Justice Kennedy Suggests That Kim Davis Should Resign


Justice Anthony Kennedy, a member of the Supreme Court’s conservative bloc who nevertheless has authored several important gay rights opinions, suggested during an event at Harvard Law School last week that public officials who do not wish to follow the Court’s marriage equality decision should resign.

Kennedy’s remarks came in response to a question from a student who described himself as someone who thinks “that rational norms guide the exercise of sexual autonomy.” The student asked whether public officials who disagree with the Court’s decisions on marriage equality or abortion have “authority to act according to her own judgment” of whether the Court’s legal reasoning was sound.

The justice did acknowledge the “difficult moral questions” presented when a public official is asked to “enforce a law that they believe is morally corrupt.” He also steered away from explicitly stating that officials such as Kim Davis, who famously refused to issue marriage licenses due to her opposition to the Court’s marriage equality decision, must resign her office.

Nevertheless, the thrust of Kennedy’s remarks suggested that he believes that officials in Davis’s position should choose to either follow the law or resign. After alluding to the fact that very few judges resigned from the Nazi German government, Kennedy offered his endorsement to officials who do quit when asked to do something they find morally repugnant. “Great respect, it seems to me, has to be given to people who resign rather than do something they view as morally wrong, in order to make a point,” Kennedy told the Harvard audience.

He qualified this remark, however, by adding that “the rule of law is that, as a public official in performing your legal duties, you are bound to enforce the law.” Thus, Kennedy appeared to be saying that so long as an official remains in their office, they must enforce the law even if they disagree with it. Resignation, of course, relieves them of this obligation.

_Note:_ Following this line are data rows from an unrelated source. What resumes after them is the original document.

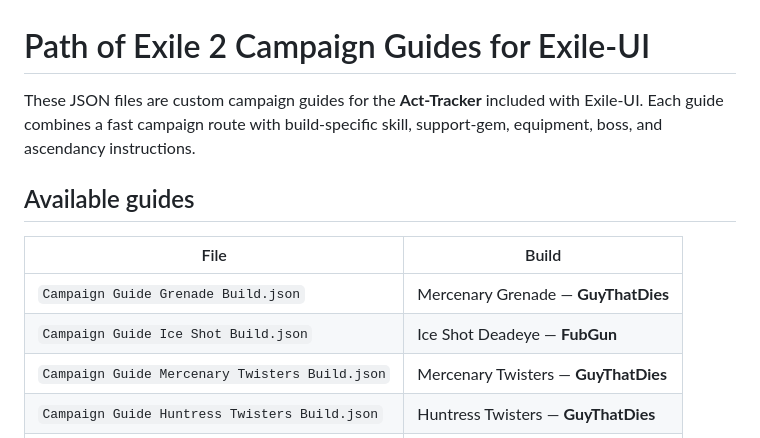
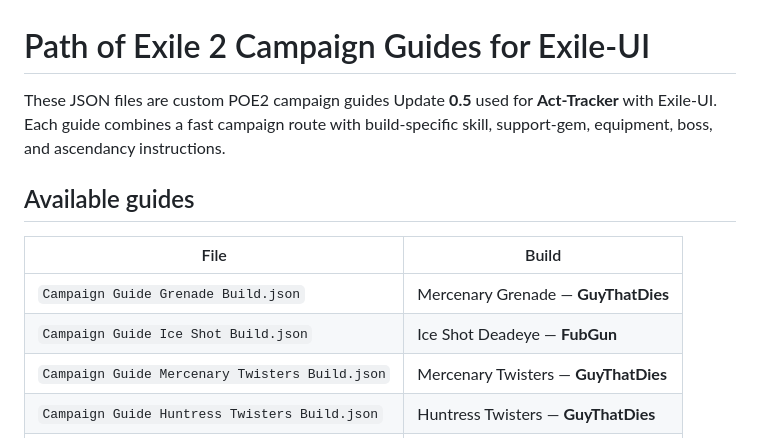
Before and after one commit to CobraWeed/POE2LevelingGuides, a Markdown page: README.md, the part around one of its changes. Drawn GitHub-style.

```diff
--- a/README.md
+++ b/README.md
@@ -1,13 +1,13 @@
 # Path of Exile 2 Campaign Guides for Exile-UI
 
-These JSON files are custom campaign guides for the **Act-Tracker** included with Exile-UI. Each guide combines a fast campaign route with build-specific skill, support-gem, equipment, boss, and ascendancy instructions.
+These JSON files are custom POE2 campaign guides Update **0.5** used for **Act-Tracker** with Exile-UI. Each guide combines a fast campaign route with build-specific skill, support-gem, equipment, boss, and ascendancy instructions.
 
 ## Available guides
 
-| File                                           | Build                                           |
-| ---------------------------------------------- | ----------------------------------------------- |
+| File                                           | Build                                  |
+| ---------------------------------------------- | -------------------------------------- |
 | `Campaign Guide Grenade Build.json`            | Mercenary Grenade — **GuyThatDies**    |
-| `Campaign Guide Ice Shot Build.json`           | Ice Shot Deadeye — **FubGun**     |
+| `Campaign Guide Ice Shot Build.json`           | Ice Shot Deadeye — **FubGun**          |
 | `Campaign Guide Mercenary Twisters Build.json` | Mercenary Twisters — **GuyThatDies**   |
 | `Campaign Guide Huntress Twisters Build.json`  | Huntress Twisters — **GuyThatDies**    |
 | `Campaign Guide Varashta Build.json`           | Disciple of Varashta — **GuyThatDies** |
```
Also changed, not shown: other parts of README.md (+3 -4 lines).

Kennedy’s remarks in response to this question begin at 51:50 in a video of the event posted by Harvard Law School.


Reprinted with permission from Think Progress, a branch of The Center for American Progress